Refugee's death 'a devastating blow to his family'
LIKE many boat people arriving in Australia, Meqdad Hussain's family had sent him to Australia in the hope he could provide support to his family.
He was born in Afghanistan but his father went missing there when he was about 10 years old.
His stepmother raised him for most of his life in Quetta, Pakistan.
Meqdad flew to Malaysia in later September, 2010, where he stayed for 15 days.
He then travelled to Indonesia where, after 25 days, he boarded a barely seaworthy boat with 41 other people set off hoping to reach Australia.
Australian customs officers intercepted the vessel 12nm north of Ashmore Island and took them to Christmas Island in November, 2010.
But the immigration facility was nearing capacity and 87 men, mostly Afghanis, were transferred to the Scherger air force base near Weipa in north-western Queensland.
Other detainees described him as quiet, shy and polite; always respectful.
No one knew of anyone who had a problem with him or might have a motive to harm him.
The few friends he made expressed surprise and shock when they discovered he had taken his own life.
State Coroner Michael Barnes, in his inquest findings handed down on Monday, said Meqdad's death was a devastating blow to his family and he was "very much missed".
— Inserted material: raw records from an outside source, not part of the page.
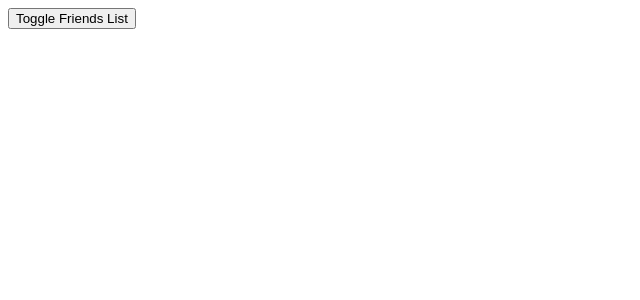
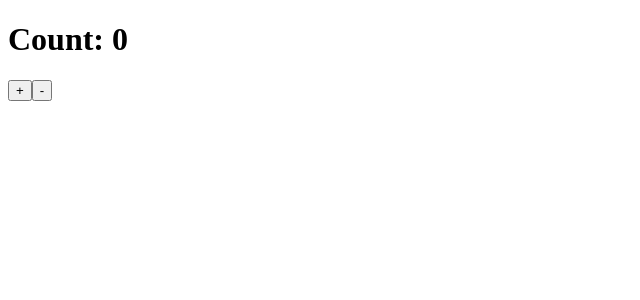
Before and after one commit to suyogghate/VueJS, a Vue app in the folder vue-composition-api/: page / in a window 1280 px wide. Shown: the top 300 px of the page, without its empty margins (0-640 px from the left). Built offline with nearby package versions, Linux system fonts and the light colour scheme.

Commit message:
counter component reusablity

```diff
--- a/vue-composition-api/src/App.vue
+++ b/vue-composition-api/src/App.vue
@@ -71,7 +71,9 @@
 
   <!-- <RefComponent />  -->
 
-  <ToggleFriends />
+  <!-- <ToggleFriends /> -->
+
+  <CounterComponent />
 </template>
 
 <script setup>
@@ -103,7 +105,8 @@
 // import BasicRef from './components/BasicRef.vue';
 // import FunctionRef from './components/FunctionRef.vue';
 // import RefComponent from './components/RefComponent.vue';
-import ToggleFriends from './components/ToggleFriends.vue';
+// import ToggleFriends from './components/ToggleFriends.vue';
+import CounterComponent from './components/CounterComponent.vue';
 
 
 // import StaticPropsComponent from './components/StaticPropsComponent.vue';
```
He concluded Meqdad died by hanging himself with bed sheets from the rail of his bunk bed on March 17, 2011, and no other person contributed to his death.
Mr Barnes said Meqdad could not have known he was denied refugee status in Canberra the day before because his case manager did not know and he would be the first informed.
He said assessments about Meqdad's likelihood of self-harm relied on his own admissions but cuts to his arm should have resulted in detailed notes for not taking the matter further.
But Mr Barnes said there was nothing about Meqdad's demeanour or behaviour which warranted concern at the detention centre.
"His death at his own hand was a surprise to everyone there and was not reasonably foreseeable," he said.
Mr Barnes said the Australian immigration department had recognised detainees were a "vulnerable population" and the ad hoc immigration processing system exacerbated the risks.
He said the government was already implementing recommendations from a 2011 inquiry and he would not make further suggestions.